▼

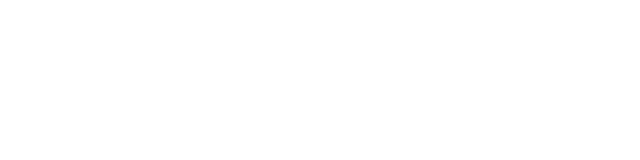
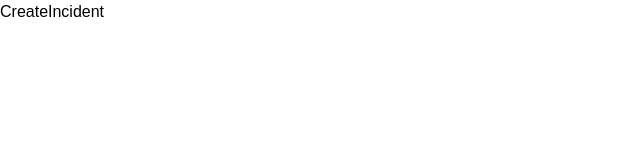
Before and after one commit to lokey5746/Bits-Desk, a React (Vite) app in the folder frontend/: page /dashboard in a window 1280 px wide. Shown: the top 160 px of the page, without its empty margins (0-640 px from the left). Built offline with nearby package versions, Linux system fonts and the light colour scheme; a web font is replaced by a local one.

Commit message:
dashboard routing fix

```diff
--- a/frontend/src/screen/layout/DashboardLayout.jsx
+++ b/frontend/src/screen/layout/DashboardLayout.jsx
@@ -2,7 +2,11 @@
 import { Outlet } from "react-router-dom";
 
 const DashboardLayout = () => {
-  return <div></div>;
+  return (
+    <div>
+      <Outlet />
+    </div>
+  );
 };
 
 export default DashboardLayout;
```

▲

• **Exercise directions**
Reproduce the data word for word; no pictures.

• **Written solution**
Before and after one commit to lokey5746/Bits-Desk, a React (Vite) app in the folder frontend/: page /dashboard in a window 1280 px wide. Shown: the top 160 px of the page, without its empty margins (0-640 px from the left). Built offline with nearby package versions, Linux system fonts and the light colour scheme; a web font is replaced by a local one.

Commit message:
dashboard routing fix

```diff
--- a/frontend/src/screen/layout/DashboardLayout.jsx
+++ b/frontend/src/screen/layout/DashboardLayout.jsx
@@ -2,7 +2,11 @@
 import { Outlet } from "react-router-dom";
 
 const DashboardLayout = () => {
-  return <div></div>;
+  return (
+    <div>
+      <Outlet />
+    </div>
+  );
 };
 
 export default DashboardLayout;
```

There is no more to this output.